Do you know what high-performing teams have in common? Psychological safety. That’s right! In fact, GOOGLE recently completed a massive two-year study on team performance, wherein they concluded psychological safety is the one common denominator for high performing teams. As a professional who spends her days working with leaders and teams to reduce conflict, increase engagement, and instill accountability for workplace behaviors and results, that conclusion feels rather validating. But what does it mean to you?
Let’s start with what it means to have a psychologically safe culture at work:
A psychologically safe culture is one wherein leaders at all levels and team members feel empowered to:
- Take moderate risks
- Be creative in how they approach their work and problem solve
- Share ideas, opinions, and observations without fear of harsh judgment, retribution or retaliation
- Own a mistake and participate in fixing it
Now look at what psychologically safe work cultures have that others don’t:
- High levels of team engagement (aka: low turnover, few sick-days, minimal detrimental conflict / optimized collaboration, efficiency, accuracy, creativity, and trust)
- Unified teams motivated by a common mission and big-picture goals
- Maximized individual learning and development (we’re talking genuine training, mentoring, and leadership pipeline)
- Better overall operational results
Pretty straight forward? Maybe. For the organizational leaders reading this, are you fostering a culture of psychological safety? For the team members, are you supporting a culture of psychological safety? How do you know?

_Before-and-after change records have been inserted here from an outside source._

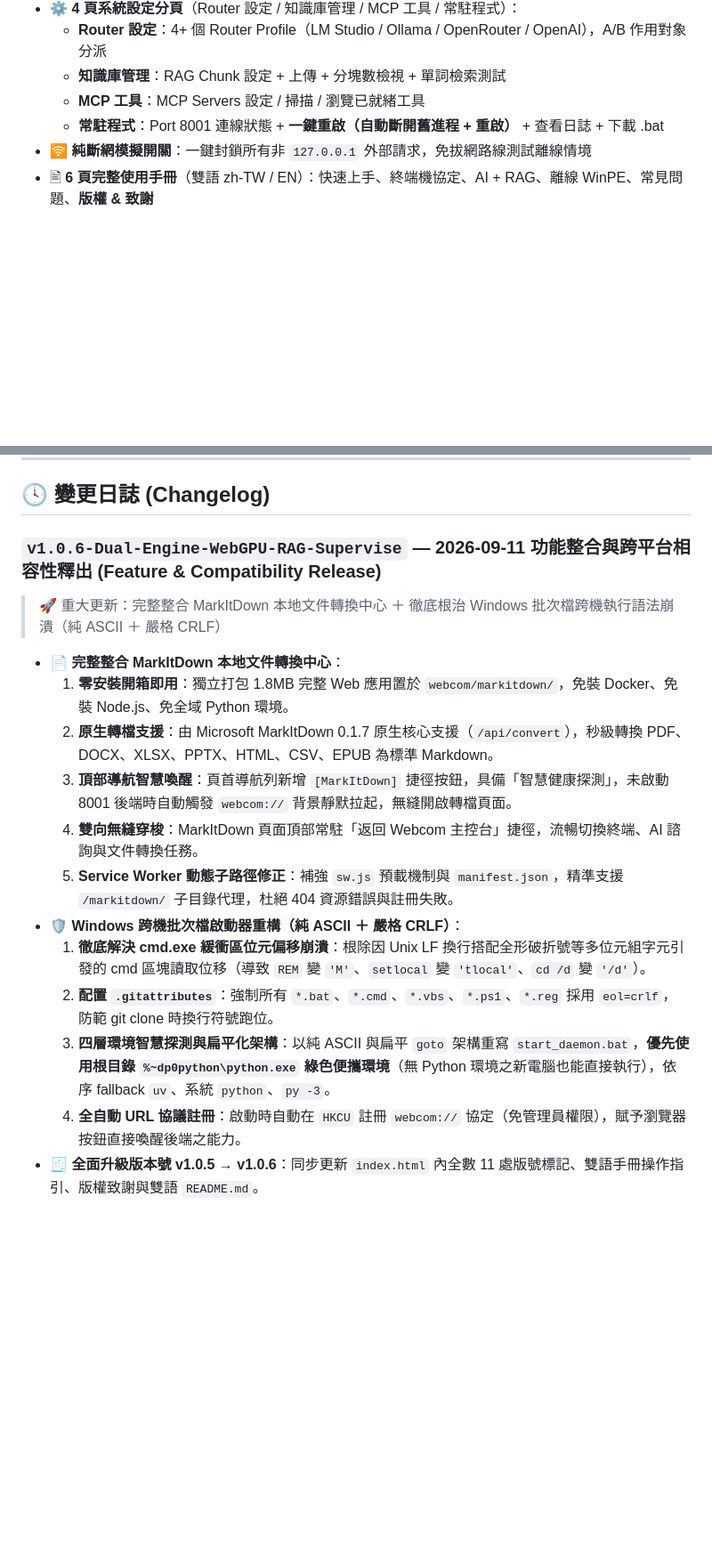
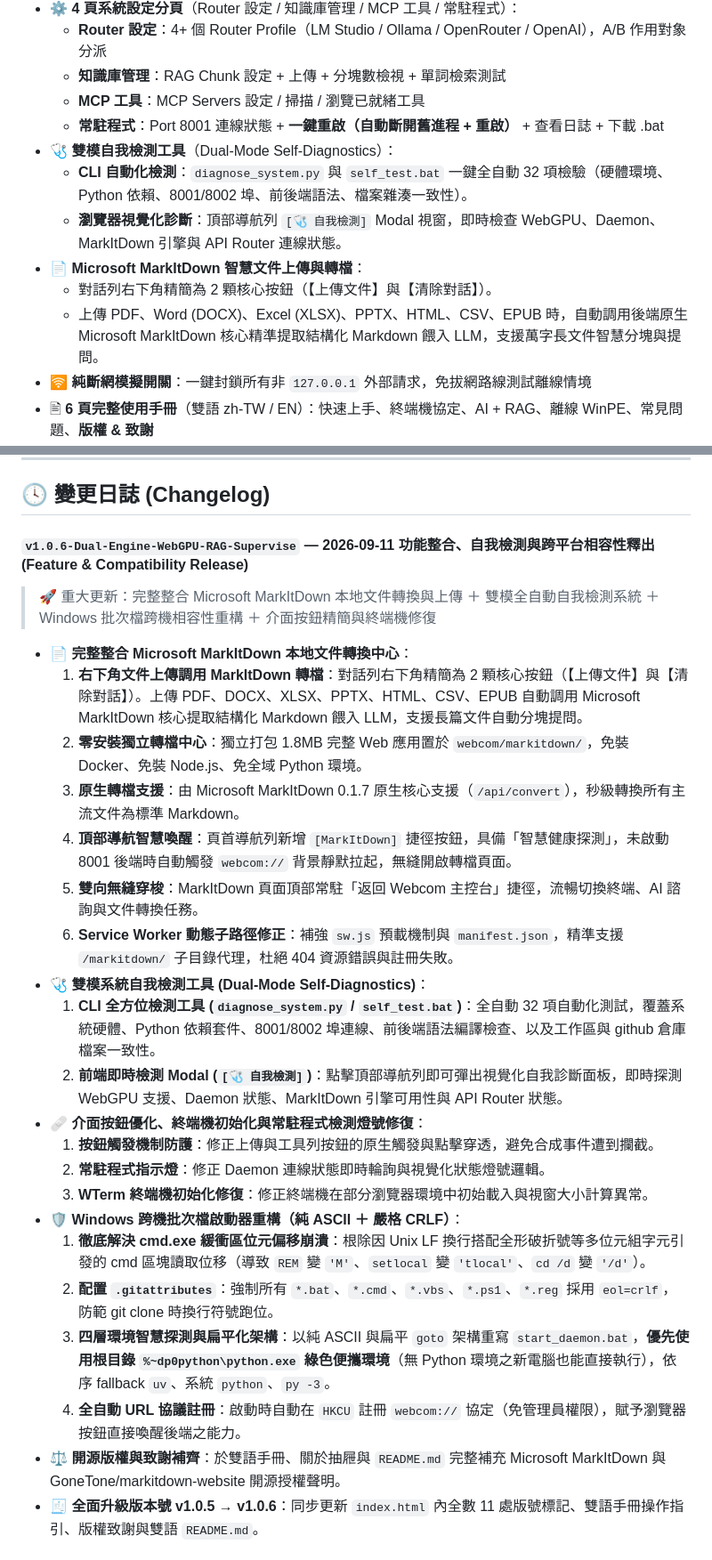
Before and after one commit to ystartgo/webcom, a Markdown page: README.md, 2 parts joined by grey strips. Shown at 89% size. Rendered like a GitHub page; blank space fills up the shorter version.

Commit message:
docs(readme): update v1.0.6 changelog with self-diagnostics suite, MarkItDown upload integration, and button hardening

```diff
--- a/README.md
+++ b/README.md
@@ -36,6 +36,12 @@
   - **知識庫管理**：RAG Chunk 設定 + 上傳 + 分塊數檢視 + 單詞檢索測試
   - **MCP 工具**：MCP Servers 設定 / 掃描 / 瀏覽已就緒工具
   - **常駐程式**：Port 8001 連線狀態 + **一鍵重啟（自動斷開舊進程 + 重啟）** + 查看日誌 + 下載 .bat
+- 🩺 **雙模自我檢測工具**（Dual-Mode Self-Diagnostics）：
+  - **CLI 自動化檢測**：`diagnose_system.py` 與 `self_test.bat` 一鍵全自動 32 項檢驗（硬體環境、Python 依賴、8001/8002 埠、前後端語法、檔案雜湊一致性）。
+  - **瀏覽器視覺化診斷**：頂部導航列 `[🩺 自我檢測]` Modal 視窗，即時檢查 WebGPU、Daemon、MarkItDown 引擎與 API Router 連線狀態。
+- 📄 **Microsoft MarkItDown 智慧文件上傳與轉檔**：
+  - 對話列右下角精簡為 2 顆核心按鈕（【上傳文件】與【清除對話】）。
+  - 上傳 PDF、Word (DOCX)、Excel (XLSX)、PPTX、HTML、CSV、EPUB 時，自動調用後端原生 Microsoft MarkItDown 核心精準提取結構化 Markdown 餵入 LLM，支援萬字長文件智慧分塊與提問。
 - 🛜 **純斷網模擬開關**：一鍵封鎖所有非 `127.0.0.1` 外部請求，免拔網路線測試離線情境
 - 🖹 **6 頁完整使用手冊**（雙語 zh-TW / EN）：快速上手、終端機協定、AI + RAG、離線 WinPE、常見問題、**版權 & 致謝**
 - 🌍 **完整 zh-TW / English 雙語 UI**：頂部語言切換鈕即時生效
@@ -375,20 +383,29 @@ Q1~Q3 請見內建手冊第 5 頁「常見問題」。以下為本次 v1.0.0 新
 
 ## 🕓 變更日誌 (Changelog)
 
-### `v1.0.6-Dual-Engine-WebGPU-RAG-Supervise` — 2026-09-11 **功能整合與跨平台相容性釋出 (Feature & Compatibility Release)**
-> 🚀 重大更新：完整整合 MarkItDown 本地文件轉換中心 ＋ 徹底根治 Windows 批次檔跨機執行語法崩潰（純 ASCII ＋ 嚴格 CRLF）
+#### `v1.0.6-Dual-Engine-WebGPU-RAG-Supervise` — 2026-09-11 **功能整合、自我檢測與跨平台相容性釋出 (Feature & Compatibility Release)**
+> 🚀 重大更新：完整整合 Microsoft MarkItDown 本地文件轉換與上傳 ＋ 雙模全自動自我檢測系統 ＋ Windows 批次檔跨機相容性重構 ＋ 介面按鈕精簡與終端機修復
 
-- **📄 完整整合 MarkItDown 本地文件轉換中心**：
-  1. **零安裝開箱即用**：獨立打包 1.8MB 完整 Web 應用置於 `webcom/markitdown/`，免裝 Docker、免裝 Node.js、免全域 Python 環境。
-  2. **原生轉檔支援**：由 Microsoft MarkItDown 0.1.7 原生核心支援（`/api/convert`），秒級轉換 PDF、DOCX、XLSX、PPTX、HTML、CSV、EPUB 為標準 Markdown。
-  3. **頂部導航智慧喚醒**：頁首導航列新增 `[MarkItDown]` 捷徑按鈕，具備「智慧健康探測」，未啟動 8001 後端時自動觸發 `webcom://` 背景靜默拉起，無縫開啟轉檔頁面。
-  4. **雙向無縫穿梭**：MarkItDown 頁面頂部常駐「返回 Webcom 主控台」捷徑，流暢切換終端、AI 諮詢與文件轉換任務。
-  5. **Service Worker 動態子路徑修正**：補強 `sw.js` 預載機制與 `manifest.json`，精準支援 `/markitdown/` 子目錄代理，杜絕 404 資源錯誤與註冊失敗。
+- **📄 完整整合 Microsoft MarkItDown 本地文件轉換中心**：
+  1. **右下角文件上傳調用 MarkItDown 轉檔**：對話列右下角精簡為 2 顆核心按鈕（【上傳文件】與【清除對話】）。上傳 PDF、DOCX、XLSX、PPTX、HTML、CSV、EPUB 自動調用 Microsoft MarkItDown 核心提取結構化 Markdown 餵入 LLM，支援長篇文件自動分塊提問。
+  2. **零安裝獨立轉檔中心**：獨立打包 1.8MB 完整 Web 應用置於 `webcom/markitdown/`，免裝 Docker、免裝 Node.js、免全域 Python 環境。
+  3. **原生轉檔支援**：由 Microsoft MarkItDown 0.1.7 原生核心支援（`/api/convert`），秒級轉換所有主流文件為標準 Markdown。
+  4. **頂部導航智慧喚醒**：頁首導航列新增 `[MarkItDown]` 捷徑按鈕，具備「智慧健康探測」，未啟動 8001 後端時自動觸發 `webcom://` 背景靜默拉起，無縫開啟轉檔頁面。
+  5. **雙向無縫穿梭**：MarkItDown 頁面頂部常駐「返回 Webcom 主控台」捷徑，流暢切換終端、AI 諮詢與文件轉換任務。
+  6. **Service Worker 動態子路徑修正**：補強 `sw.js` 預載機制與 `manifest.json`，精準支援 `/markitdown/` 子目錄代理，杜絕 404 資源錯誤與註冊失敗。
+- **🩺 雙模系統自我檢測工具 (Dual-Mode Self-Diagnostics)**：
+  1. **CLI 全方位檢測工具 (`diagnose_system.py` / `self_test.bat`)**：全自動 32 項自動化測試，覆蓋系統硬體、Python 依賴套件、8001/8002 埠連線、前後端語法編譯檢查、以及工作區與 github 倉庫檔案一致性。
+  2. **前端即時檢測 Modal (`[🩺 自我檢測]`)**：點擊頂部導航列即可彈出視覺化自我診斷面板，即時探測 WebGPU 支援、Daemon 狀態、MarkItDown 引擎可用性與 API Router 狀態。
+- **🩹 介面按鈕優化、終端機初始化與常駐程式檢測燈號修復**：
+  1. **按鈕觸發機制防護**：修正上傳與工具列按鈕的原生觸發與點擊穿透，避免合成事件遭到攔截。
+  2. **常駐程式指示燈**：修正 Daemon 連線狀態即時輪詢與視覺化狀態燈號邏輯。
+  3. **WTerm 終端機初始化修復**：修正終端機在部分瀏覽器環境中初始載入與視窗大小計算異常。
 - **🛡️ Windows 跨機批次檔啟動器重構（純 ASCII ＋ 嚴格 CRLF）**：
   1. **徹底解決 cmd.exe 緩衝區位元偏移崩潰**：根除因 Unix LF 換行搭配全形破折號等多位元組字元引發的 cmd 區塊讀取位移（導致 `REM` 變 `'M'`、`setlocal` 變 `'tlocal'`、`cd /d` 變 `'/d'`）。
   2. **配置 `.gitattributes`**：強制所有 `*.bat`、`*.cmd`、`*.vbs`、`*.ps1`、`*.reg` 採用 `eol=crlf`，防範 git clone 時換行符號跑位。
   3. **四層環境智慧探測與扁平化架構**：以純 ASCII 與扁平 `goto` 架構重寫 `start_daemon.bat`，**優先使用根目錄 `%~dp0python\python.exe` 綠色便攜環境**（無 Python 環境之新電腦也能直接執行），依序 fallback `uv`、系統 `python`、`py -3`。
   4. **全自動 URL 協議註冊**：啟動時自動在 `HKCU` 註冊 `webcom://` 協定（免管理員權限），賦予瀏覽器按鈕直接喚醒後端之能力。
+- **⚖️ 開源版權與致謝補齊**：於雙語手冊、關於抽屜與 `README.md` 完整補充 Microsoft MarkItDown 與 GoneTone/markitdown-website 開源授權聲明。
 - **🧾 全面升級版本號 v1.0.5 → v1.0.6**：同步更新 `index.html` 內全數 11 處版號標記、雙語手冊操作指引、版權致謝與雙語 `README.md`。
 
 ### `v1.0.5-Dual-Engine-WebGPU-RAG-Supervise` — 2026-09-11 **版本升級維護釋出 (Maintenance)**
```
Also changed, not shown: other parts of README.md (+19 -8 lines).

To anecdotally answer that, consider these questions: How much time do you spend dealing with, participating in, or hearing about conflict, drama, or conspiracy theories? How is “learning and development” benefitting organizational results? How much energy is spent on re-work, trying to “fix” problems, and what’s NOT right? And I love this one… When was the last time someone disagreed with you and it turned into a productive, trust-building discussion? Hmmmm.
If you think your organization has room to improve on the “psychologically safe scale”, try these three tips:
- Uphold your organizational values and behavioral expectations. Assuming they support a psychologically safe culture, bring them into every experience. Intentionally live the values and expectations, and demonstrate no one is exempt from fostering them – no one. (That includes you.)
- Cultivate a learning mindset. Replace blame with curiosity. Encourage sharing and experimenting with new ideas. Be open to (and welcoming of) differing opinions. Applaud generative dialogues wherein there is no winner or loser, only the sharing of information and observations, with the common goal of achieving the best results. Converse human-to-human rather than role-to-role.
- Focus on building and maintaining trust. Trust is a top-down endeavor, which must be actively demonstrated and supported by leadership. Anything else results in an unsafe communication culture.
Regardless of your “rank”, I encourage you to take an objective look at how your team communicates with and about each other, how you problem solve, and even how you acknowledge and celebrate accomplishments. If you aren’t quite getting the results you want, remember (as GOOGLE’s massive study confirmed) psychological safety is the one common denominator for high-performing teams.